▶ _Work required_
Repeat the data verbatim, images excluded.

=== Section Start ===

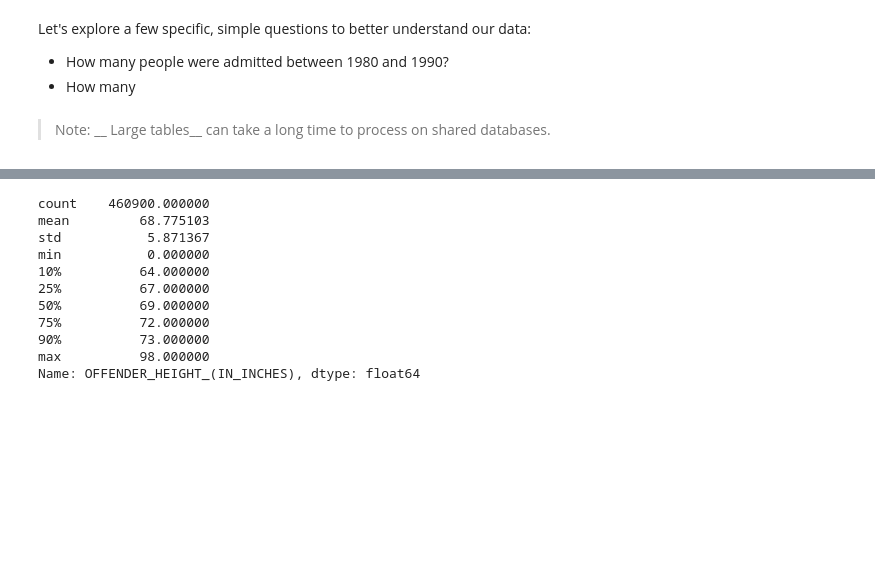
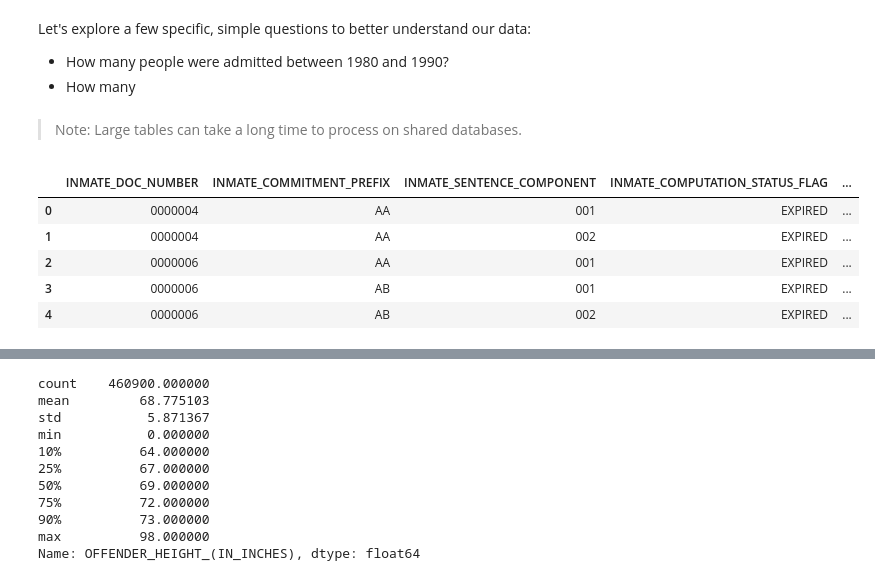
Before and after one commit to Coleridge-Initiative/bdss-notebooks, a Jupyter notebook: 02_2_Dataset_Exploration.ipynb, the cells around one changed output, grey strips where cells are left out. Cells and saved outputs as stored; diff of their text form; code cells hidden in the pictures; blank space fills up the shorter version.

```diff
--- a/02_2_Dataset_Exploration.ipynb
+++ b/02_2_Dataset_Exploration.ipynb
@@ -347,4 +301,20 @@ Let's explore a few specific, simple questions to better understand our data:
 - How many people were admitted between 1980 and 1990?
 - How many
 # %% [markdown]
-> Note: __ Large tables__ can take a long time to process on shared databases.
+> Note: Large tables can take a long time to process on shared databases.
+# %%
+qry = """
+SELECT *
+FROM sentences
+"""
+# print results
+sentences = pd.read_sql(qry,conn)
+# %%
+sentences.head()
+# %% [output]
+|  | INMATE_DOC_NUMBER | INMATE_COMMITMENT_PREFIX | INMATE_SENTENCE_COMPONENT | INMATE_COMPUTATION_STATUS_FLAG | ... |
+| 0 | 0000004 | AA | 001 | EXPIRED | ... |
+| 1 | 0000004 | AA | 002 | EXPIRED | ... |
+| 2 | 0000006 | AA | 001 | EXPIRED | ... |
+| 3 | 0000006 | AB | 001 | EXPIRED | ... |
+| 4 | 0000006 | AB | 002 | EXPIRED | ... |
```
Also changed, not shown: parts of 73 cells of this notebook.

=== Section End ===

▶ _Answer box_
Before and after one commit to Coleridge-Initiative/bdss-notebooks, a Jupyter notebook: 02_2_Dataset_Exploration.ipynb, the cells around one changed output, grey strips where cells are left out. Cells and saved outputs as stored; diff of their text form; code cells hidden in the pictures; blank space fills up the shorter version.

```diff
--- a/02_2_Dataset_Exploration.ipynb
+++ b/02_2_Dataset_Exploration.ipynb
@@ -347,4 +301,20 @@ Let's explore a few specific, simple questions to better understand our data:
 - How many people were admitted between 1980 and 1990?
 - How many
 # %% [markdown]
-> Note: __ Large tables__ can take a long time to process on shared databases.
+> Note: Large tables can take a long time to process on shared databases.
+# %%
+qry = """
+SELECT *
+FROM sentences
+"""
+# print results
+sentences = pd.read_sql(qry,conn)
+# %%
+sentences.head()
+# %% [output]
+|  | INMATE_DOC_NUMBER | INMATE_COMMITMENT_PREFIX | INMATE_SENTENCE_COMPONENT | INMATE_COMPUTATION_STATUS_FLAG | ... |
+| 0 | 0000004 | AA | 001 | EXPIRED | ... |
+| 1 | 0000004 | AA | 002 | EXPIRED | ... |
+| 2 | 0000006 | AA | 001 | EXPIRED | ... |
+| 3 | 0000006 | AB | 001 | EXPIRED | ... |
+| 4 | 0000006 | AB | 002 | EXPIRED | ... |
```
Also changed, not shown: parts of 73 cells of this notebook.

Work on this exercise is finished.